In the case of the drug dealers, the police stepped up officer presence in the city center until 10 p.m. each night, and the drug dealers dissipated. The 2019 women’s march has already prompted discussion on how to more quickly institute action around paternity leave and equal opportunities for women. As to the environment, let’s all hope the Swiss government has discussions underway on how to address the severe problems faced on that front as well. Clearly, their constituents feel strongly about climate-related issues.
What Makes a Protest Swiss?
Based on my observations, the Swiss protest peaceably. Other than orderly chants and some music, the noise levels stayed low. I saw limited, if any, resulting graffiti and litter. I saw zero mayhem (which I’ll define as violence, vandalism, rioting, verbal abuse, looting, or shooting).
I asked Nicola if she felt that Swiss protests and marches had any different characteristics than marches elsewhere in the world. Not having studied protest marches specifically, she could only conjecture with me. She agreed that the protests in Switzerland might have a more mellow tone, and she hypothesized that this may stem from the trust the Swiss have that their government will listen and will work to assuage their grievances, once heard.
“We still feel that we’re empowered to make change,” she said. “People feel part of the process and they feel that they are heard. We can have a discussion. We can get consensus. We are champion consensus seekers.”
Trust in the Government Sounds Nice
For such a large country, the United States doesn’t have many protests. Compared to what I’ve seen across Europe, we either suffer from massive apathy, massive despair, or a combination of the two.
Maybe we don’t believe we can effect change. Maybe we think nothing all that bad could ever happen. (How often have I heard in response to my own outrage, “That would never happen here.” Also: “Don’t get so worked up. It will never get that bad.”)
Maybe we never learned how to protest peaceably as a society, such that almost every demonstration seems to turn into mayhem. Mayhem limits the number of people who want to protest to people who don’t mind—or even like—mayhem. And mayhem limits the protests’ credibility in public and governmental eyes.

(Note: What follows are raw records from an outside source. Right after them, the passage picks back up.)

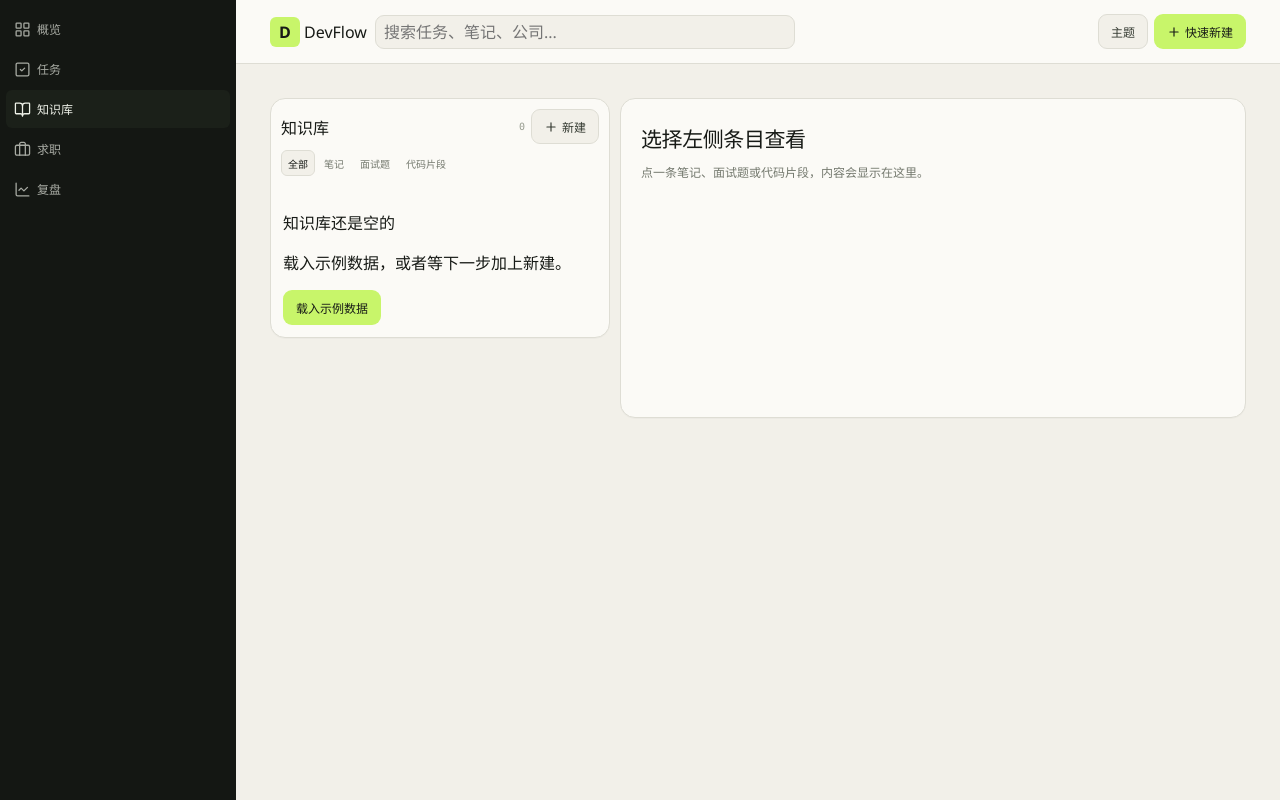
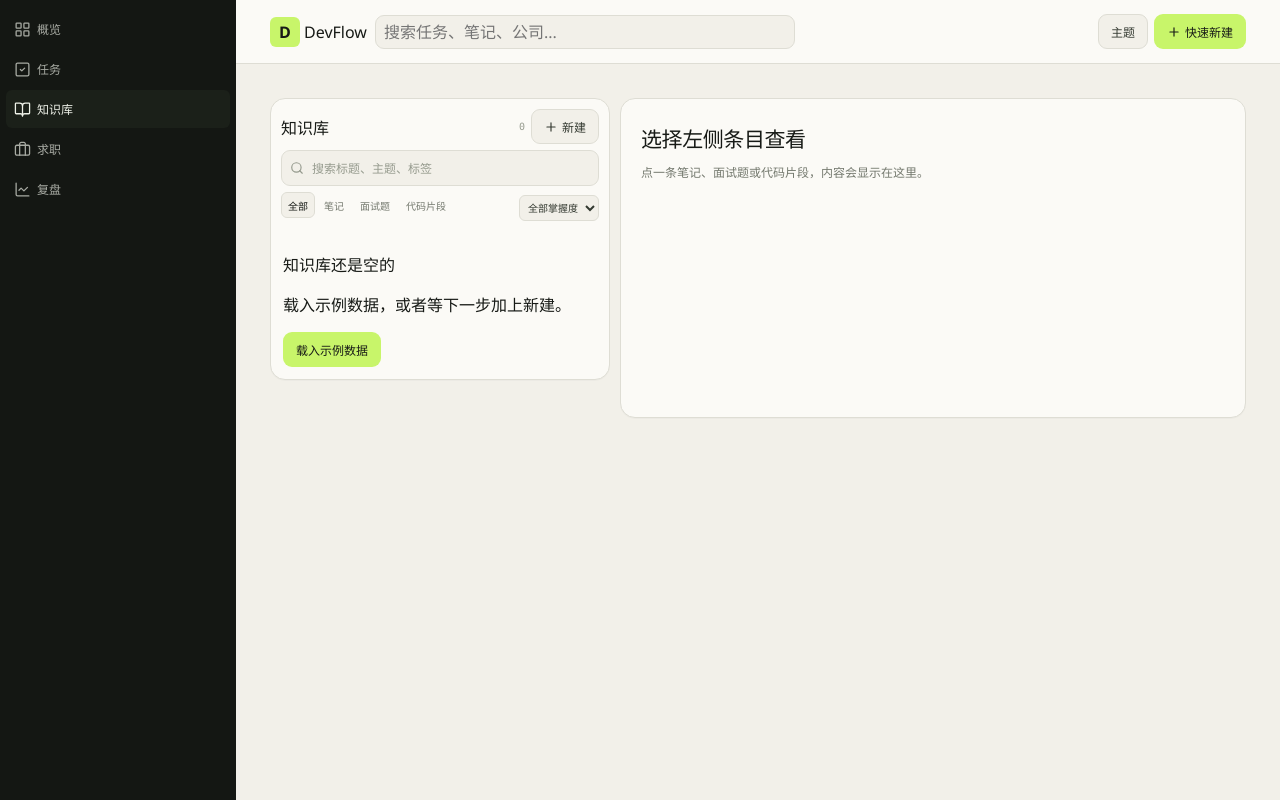
Before and after one commit to cyldstore/devflow, a Vue app in the folder devflow/: page /knowledge in a window 1280 px wide. Built offline with nearby package versions, Linux system fonts and the light colour scheme.

Commit message:
feat(knowledge): 搜索与掌握度筛选

```diff
--- a/devflow/src/lib/knowledge.ts
+++ b/devflow/src/lib/knowledge.ts
@@ -1,6 +1,7 @@
-import type { KnowledgeItem, KnowledgeType } from '@/types'
+import type { KnowledgeItem, KnowledgeType, Mastery } from '@/types'
 
 export type KnowledgeFilter = 'all' | KnowledgeType
+export type MasteryFilter = 'all' | Mastery
 
 export const KNOWLEDGE_TYPE_LABELS: Record<KnowledgeType, string> = {
   note: '笔记',
@@ -8,10 +9,26 @@ export const KNOWLEDGE_TYPE_LABELS: Record<KnowledgeType, string> = {
   snippet: '代码片段',
 }
 
+export interface KnowledgeQuery {
+  type?: KnowledgeFilter
+  keyword?: string
+  mastery?: MasteryFilter
+}
+
 // 筛选知识库
-export function filterKnowledge(items: KnowledgeItem[], filter: KnowledgeFilter): KnowledgeItem[] {
-  if (filter === 'all') return items
-  return items.filter((item) => item.type === filter)
+export function filterKnowledge(items: KnowledgeItem[], query: KnowledgeQuery): KnowledgeItem[] {
+  const keyword = query.keyword?.trim().toLowerCase() ?? ''
+  const type = query.type ?? 'all'
+  const mastery = query.mastery ?? 'all'
+
+  return items.filter((item) => {
+    if (type !== 'all' && item.type !== type) return false
+    if (mastery !== 'all' && item.mastery !== mastery) return false
+    if (!keyword) return true
+
+    const haystack = `${item.title} ${item.topic} ${item.tags.join(' ')}`.toLowerCase()
+    return haystack.includes(keyword)
+  })
 }
 
 // 知识库排序
--- a/devflow/src/pages/KnowledgeView.vue
+++ b/devflow/src/pages/KnowledgeView.vue
@@ -12,6 +12,28 @@
         </div>
       </header>
 
+      <div class="search">
+        <!-- keyword搜索 -->
+        <Search :size="14" aria-hidden="true" />
+        <input
+          v-model="keyword"
+          type="search"
+          class="search-input"
+          placeholder="搜索标题、主题、标签"
+          aria-label="搜索知识库"
+        />
+        <button
+          v-if="keyword"
+          type="button"
+          class="search-clear"
+          aria-label="清除搜索"
+          @click="keyword = ''"
+        >
+          <X :size="13" aria-hidden="true" />
+        </button>
+      </div>
+
+      <div class="filter-row">
         <!-- 类型筛选 -->
         <div class="tabs" role="group" aria-label="按类型筛选">
           <button
@@ -26,6 +48,15 @@
           </button>
         </div>
 
+        <!-- 掌握度搜索 -->
+        <select v-model="masteryFilter" class="mastery-select" aria-label="按掌握度筛选">
+          <option value="all">全部掌握度</option>
+          <option value="rusty">生疏</option>
+          <option value="learning">学习中</option>
+          <option value="solid">熟练</option>
+        </select>
+      </div>
+
       <div v-if="db.knowledge.length === 0" class="empty">
         <p class="empty-title">知识库还是空的</p>
         <p class="empty-text">载入示例数据，或者等下一步加上新建。</p>
@@ -33,9 +64,12 @@
       </div>
 
       <div v-else-if="items.length === 0" class="empty">
-        <p class="empty-title">这个类型下还没有内容</p>
-        <p class="empty-text">换一个类型，或者切回"全部"。</p>
-        <Button variant="ghost" @click="filter = 'all'">清除筛选</Button>
+        <p class="empty-title">
+          <template v-if="keyword">没有匹配「{{ keyword }}」的内容</template>
+          <template v-else>当前筛选下没有内容</template>
+        </p>
+        <p class="empty-text">换个关键词，或者清除筛选看看全部。</p>
+        <Button variant="ghost" @click="clearFilters">清除筛选</Button>
       </div>
 
       <!-- 标题区 -->
@@ -225,12 +259,12 @@
 
 <script setup lang="ts">
 import { computed, ref, reactive, nextTick, onBeforeUnmount, watch } from 'vue'
-import { Pin, Plus, Pencil, Trash2 } from 'lucide-vue-next'
+import { Pin, Plus, Pencil, Trash2, Search, X } from 'lucide-vue-next'
 import Button from '@/components/ui/Button.vue'
 import Card from '@/components/ui/Card.vue'
 import Chip from '@/components/ui/Chip.vue'
 import { filterKnowledge, KNOWLEDGE_TYPE_LABELS, sortKnowledge } from '@/lib/knowledge'
-import type { KnowledgeFilter } from '@/lib/knowledge'
+import type { KnowledgeFilter, MasteryFilter } from '@/lib/knowledge'
 import { loadSeed, useDatabase } from '@/stores/db'
 import type { Mastery, KnowledgeType, KnowledgeItem } from '@/types'
 import { renderMarkdown } from '@/lib/markdown'
@@ -267,8 +301,6 @@ const MASTERY_TONES = {
 
 const db = useDatabase()
 const filter = ref<KnowledgeFilter>('all')
-
-const items = computed(() => sortKnowledge(filterKnowledge(db.knowledge, filter.value)))
 
 const selectedId = ref<string | null>(null)
 
@@ -517,6 +549,26 @@ function togglePin(item: KnowledgeItem | null): void {
     })
   }
 }
+
+const keyword = ref('')
+const masteryFilter = ref<MasteryFilter>('all')
+
+const items = computed(() =>
+  sortKnowledge(
+    filterKnowledge(db.knowledge, {
+      type: filter.value,
+      keyword: keyword.value,
+      mastery: masteryFilter.value,
+    }),
+  ),
+)
+
+// 重置搜索参数
+function clearFilters() {
+  filter.value = 'all'
+  keyword.value = ''
+  masteryFilter.value = 'all'
+}
 </script>
 
 <style scoped>
@@ -550,7 +602,7 @@ h1 {
 .tabs {
   display: flex;
   gap: var(--space-1);
-  padding: 0 var(--space-5) var(--space-3);
+  padding: 0 0 var(--space-3) var(--space-5);
   overflow-x: auto;
 }
 
@@ -952,4 +1004,89 @@ h1 {
   line-height: var(--leading-normal);
   color: var(--color-text-muted);
 }
+
+.search {
+  display: flex;
+  align-items: center;
+  gap: var(--space-3);
+  height: 36px;
+  margin: 0 var(--space-5) var(--space-3);
+  padding: 0 var(--space-4);
+  border: 1px solid var(--color-border);
+  border-radius: var(--radius-md);
+  background: var(--color-background);
+  color: var(--color-text-faint);
+}
+
+.search:focus-within {
+  border-color: var(--color-accent-strong);
+}
+
+.search-input {
+  flex: 1;
+  min-width: 0;
+  border: none;
+  outline: none;
+  background: transparent;
+  color: var(--color-text);
+  font: inherit;
+  font-size: var(--text-sm);
+}
+
+.search-input::placeholder {
+  color: var(--color-text-faint);
+}
+
+.search-clear {
+  flex: none;
+  width: 20px;
+  height: 20px;
+  display: grid;
+  place-items: center;
+  border: none;
+  border-radius: var(--radius-xs);
+  background: transparent;
+  color: var(--color-text-faint);
+  cursor: pointer;
+}
+
+.search-clear:hover {
+  background: var(--color-surface);
+  color: var(--color-text-strong);
+}
+
+.search-clear:focus-visible {
+  outline: 2px solid var(--color-text-strong);
+  outline-offset: 1px;
+}
+
+input[type='search']::-webkit-search-cancel-button {
+  -webkit-appearance: none;
+  display: none;
+}
+
+.filter-row {
+  display: flex;
+  align-items: center;
+  justify-content: space-between;
+  gap: var(--space-3);
+  padding-right: var(--space-5);
+}
+
+.mastery-select {
+  flex: none;
+  height: 26px;
+  padding: 0 var(--space-2);
+  border: 1px solid var(--color-border);
+  border-radius: var(--radius-sm);
+  background: var(--color-background);
+  color: var(--color-text);
+  font: inherit;
+  font-size: var(--text-xs);
+}
+
+.mastery-select:focus-visible {
+  outline: 2px solid var(--color-text-strong);
+  outline-offset: 2px;
+}
 </style>
```
Lines whose indentation alone changed are shown as unchanged.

Of course, Switzerland and the United States differ significantly in size, and the U.S. government has a lot of geography between most of its citizens and its seat. Also, we don’t have a direct democracy, as they do here. These factors all play roles in people feeling like marching will get attention from and will effect change by the people in power.
When these factors get exacerbated by a growing distrust in government, as we’ve seen in the United States in recent years, marches start to feel ever less constructive, ever less a good use of time and energy. Per the Pew Research Center, we’ve hit historic lows in our trust of our government: “Only 17 percent of Americans today say they can trust the government in Washington to do what is right ‘just about always’ (3 percent) or ‘most of the time’ (14 percent).”
Whether we’ll finally slough off our complacency, apathy, or despair or whether we’ll rely on them all to weather the storm to whatever comes out on the other end, only time will tell.
Have You Seen Swiss Protests?
Someone out there must have studied the Swiss in protest over the years—even unofficially. And someone here longer than me might have insights I haven’t had time or experience to develop.
Do the Swiss truly see marching as an official channel—not as a fuss or a conflict? Are three large protests in a nine-month period on par for the Swiss—or do we see a new trend in the making? What makes a protest in Switzerland uniquely Swiss? Are Swiss protests more effective than protests in other countries—and if so, why? What can other countries learn from Swiss protests and marches?
If you have insights, share them.